SEOUL, South Korea (AP) — South Korean officials said Saturday that they will continue working with the U.S. to reduce oil imports from Iran after President Barack Obama greenlighted potential sanctions against countries that continue to buy Iranian oil.
South Korea is one of several major importers of Iranian oil that have not received exemptions from the U.S. sanctions.
Obama announced Friday that he is plowing ahead with the potential sanctions, which could affect U.S. allies in Asia and Europe, as part of a deepening campaign to starve Iran of money for its disputed nuclear program.
The sanctions aim to further isolate Iran's central bank, which processes nearly all of the Iran's oil purchases, from the global economy. Obama's move clears the way for the U.S. to penalize foreign financial institutions that do oil business with Iran by barring them from having a U.S.-based affiliate or doing business here.

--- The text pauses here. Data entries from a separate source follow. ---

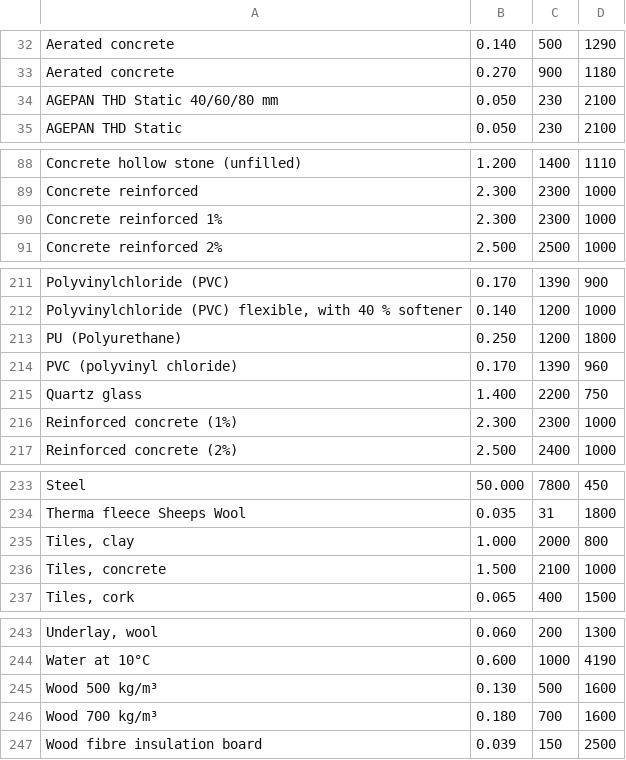
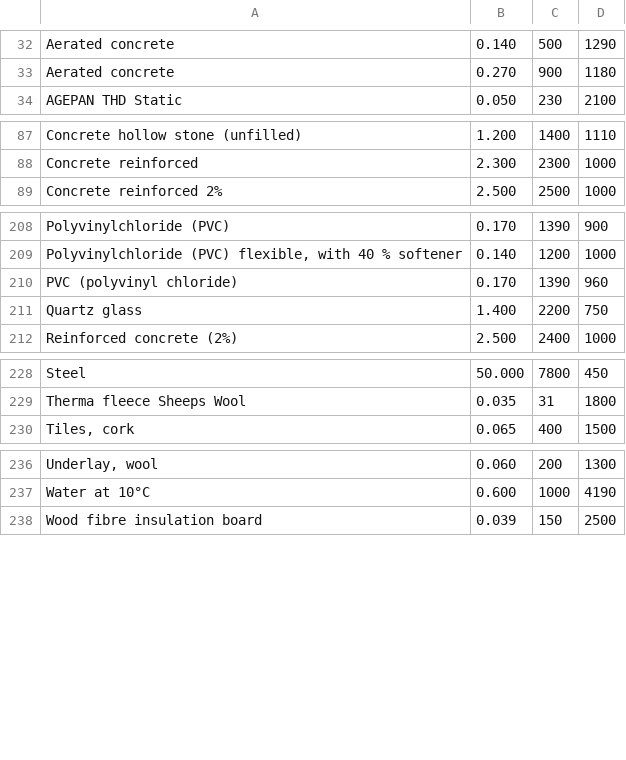
Before and after one commit to GryphonR/insulation-visualiser, a TSV file: scripts/materials.tsv, drawn as a sheet; only a part is shown, gaps mark what is left out; the diff covers the shown part only.

Commit message:
Hygrothermal moisture model, materials merged, sun on roofs, faster plan canvas
Moisture: the monthly Glaser screening is replaced by a year-long transient
heat and moisture model after Künzel / EN 15026, with vapour and capillary
liquid flow and sorption storage from each material's A, wf, w80 and µ. It
runs in a worker (moisture.worker.ts, useMoisture) so the pages stay
responsive while it works.

Materials: the curated common materials move to materials-common.ts. Seven
curated ids are retired in favour of their generated or heritage equivalents;
ID_ALIASES and canonId keep old saves, favourites and library entries working,
and presets, templates and defaults use the new ids.

Sun on roofs: roof slopes and flat roofs take sol-air gains from their true
bearing and tilt, with a clear-sky loss and the roof colour's absorptance. The
loft roof is split into slopes (loftSlopes), and simulation settings taken
from the project carry the roof's pitch and bearing. Also adds floor edge
insulation with a floor-to-wall junction psi (SAP K1 E5), and bearingLabel.

Plan canvas: the wall layer and the windows/doors layer are memoised, so
hovering no longer rebuilds every wall (about 27 ms to 4 ms per pointer move
on a 27-room plan), and a drag rebuilds only the moving rooms' walls (25 ms
to 12 ms). Results are cached per house, so an edit recalculates only the
scenario it changed.

```diff
--- a/scripts/materials.tsv
+++ b/scripts/materials.tsv
@@ -33,3 +33,2 @@ Aerated concrete	0.140	500	1290
 Aerated concrete	0.270	900	1180
-AGEPAN  THD Static      40/60/80 mm	0.050	230	2100
 AGEPAN  THD Static 	0.050	230	2100
@@ -89,3 +88,2 @@ Concrete hollow stone (unfilled)	1.200	1400	1110
 Concrete reinforced	2.300	2300	1000
-Concrete reinforced 1%	2.300	2300	1000
 Concrete reinforced 2%	2.500	2500	1000
@@ -212,6 +209,4 @@ Polyvinylchloride (PVC)	0.170	1390	900
 Polyvinylchloride (PVC) flexible, with 40 % softener	0.140	1200	1000
-PU (Polyurethane)	0.250	1200	1800
 PVC (polyvinyl chloride)	0.170	1390	960
 Quartz glass	1.400	2200	750
-Reinforced concrete (1%)	2.300	2300	1000
 Reinforced concrete (2%)	2.500	2400	1000
@@ -234,4 +229,2 @@ Steel	50.000	7800	450
 Therma fleece Sheeps Wool	0.035	31	1800
-Tiles, clay	1.000	2000	800
-Tiles, concrete	1.500	2100	1000
 Tiles, cork	0.065	400	1500
@@ -244,4 +237,2 @@ Underlay, wool	0.060	200	1300
 Water at 10°C	0.600	1000	4190
-Wood 500 kg/m³	0.130	500	1600
-Wood 700 kg/m³	0.180	700	1600
 Wood fibre insulation board	0.039	150	2500
```
Also changed, not shown: 2 removed rows elsewhere in this file, 42 other files.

Obama's goal is to tighten the pressure on Iran, not allies, and already the administration exempted 10 European Union countries and Japan from the threat of sanctions because they cut their oil purchases from Iran. Other nations have about three months to significantly reduce such imports before sanctions would kick in.
Foreign Ministry officials in South Korea said Saturday that they expect to reach an agreement with Washington by late June on reducing oil imports from Iran. The officials declined to be named because discussions were still under way.

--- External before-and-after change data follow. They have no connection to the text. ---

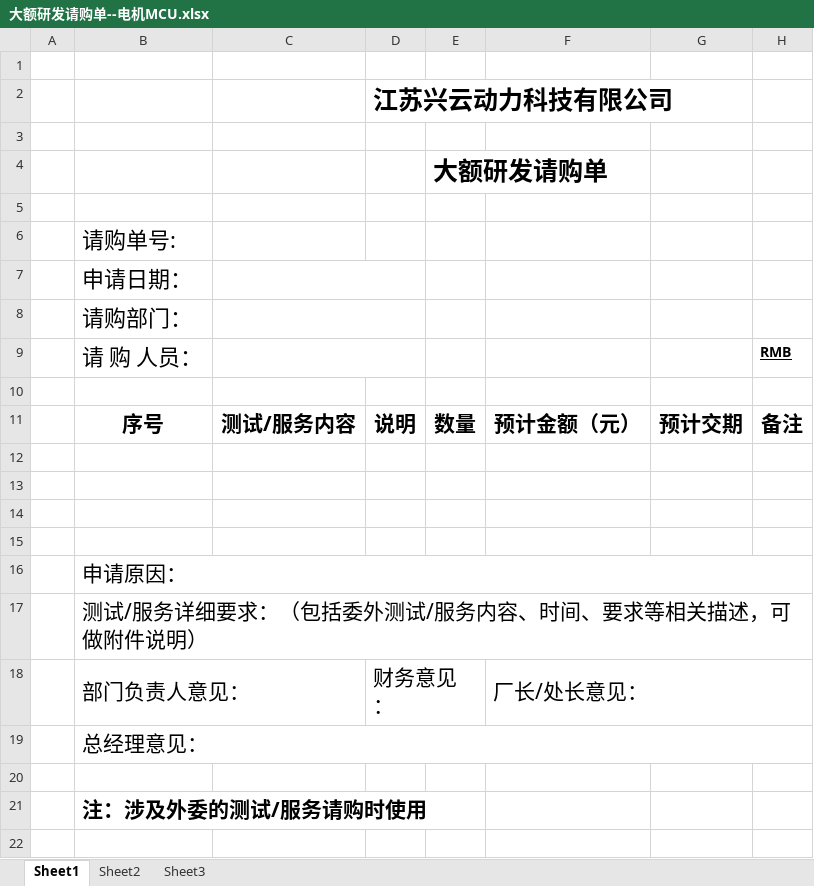
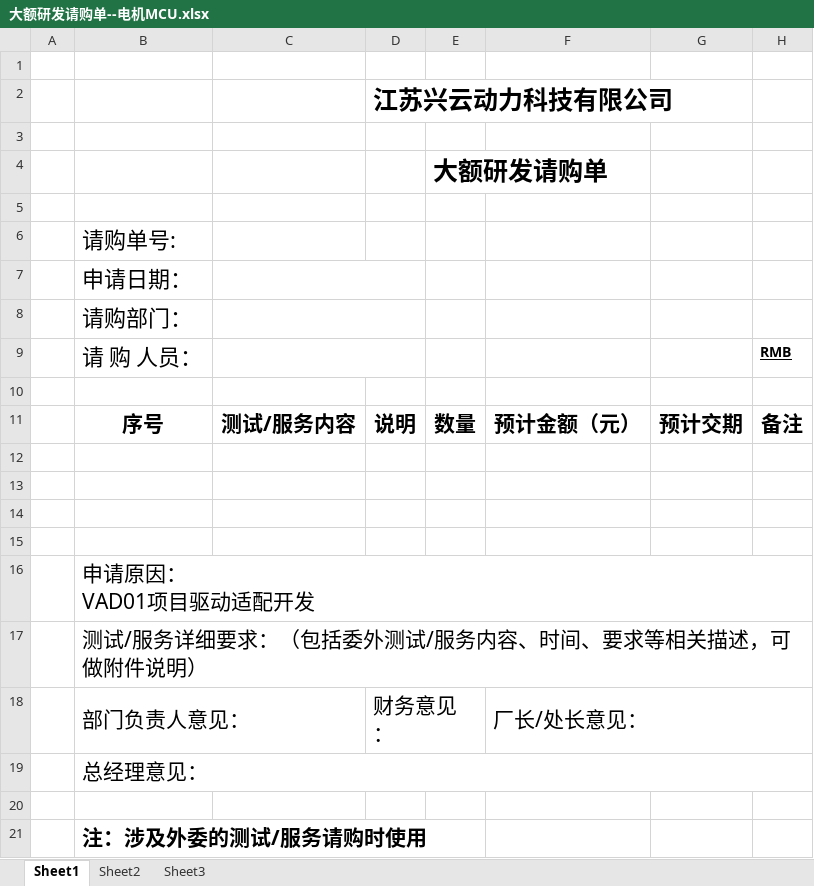
Before and after one commit to guruquan887/VAD01, an Excel workbook: 00硬件/06北京琦安_无锡尚瑞_电气技术有限公司/大额研发请购单--电机MCU.xlsx, sheet Sheet1, drawn as a sheet; values as stored, in another font and other column widths than the file's, no borders; charts and pictures not drawn; ↵ is a line break in a cell; the diff names each change by its address in the sheet, - before the commit and + after, or states it on an @@ line.

```diff
--- a/00硬件/06北京琦安_无锡尚瑞_电气技术有限公司/大额研发请购单--电机MCU.xlsx (sheet Sheet1)
+++ b/00硬件/06北京琦安_无锡尚瑞_电气技术有限公司/大额研发请购单--电机MCU.xlsx (sheet Sheet1)
-B16: 申请原因：
+B16: 申请原因： ↵ VAD01项目驱动适配开发
```
Also changed, not shown: 00硬件/06北京琦安_无锡尚瑞_电气技术有限公司/询价单-技联企服20180409.xlsx, 2 other files.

South Korea has already restricted financial dealings with more than 200 groups and individuals with suspected links to Iran's nuclear program. Seoul relies on Iran for up to 10 percent of its oil.
Energy-starved India, which relies on Iranian oil for 12 percent for its power needs, has said that while it would accept U.N. sanctions against Iran, it does not heed unilateral sanctions such as those imposed by the U.S. and EU.
Nevertheless, New Delhi has not remained completely immune to sanction pressures and is slowly easing its dependence on Iranian oil, with a slow decline in Iranian oil imports. The Western sanctions also have made it harder for Indian companies to pay for Iranian oil, with international banks unwilling to handle transactions from Tehran.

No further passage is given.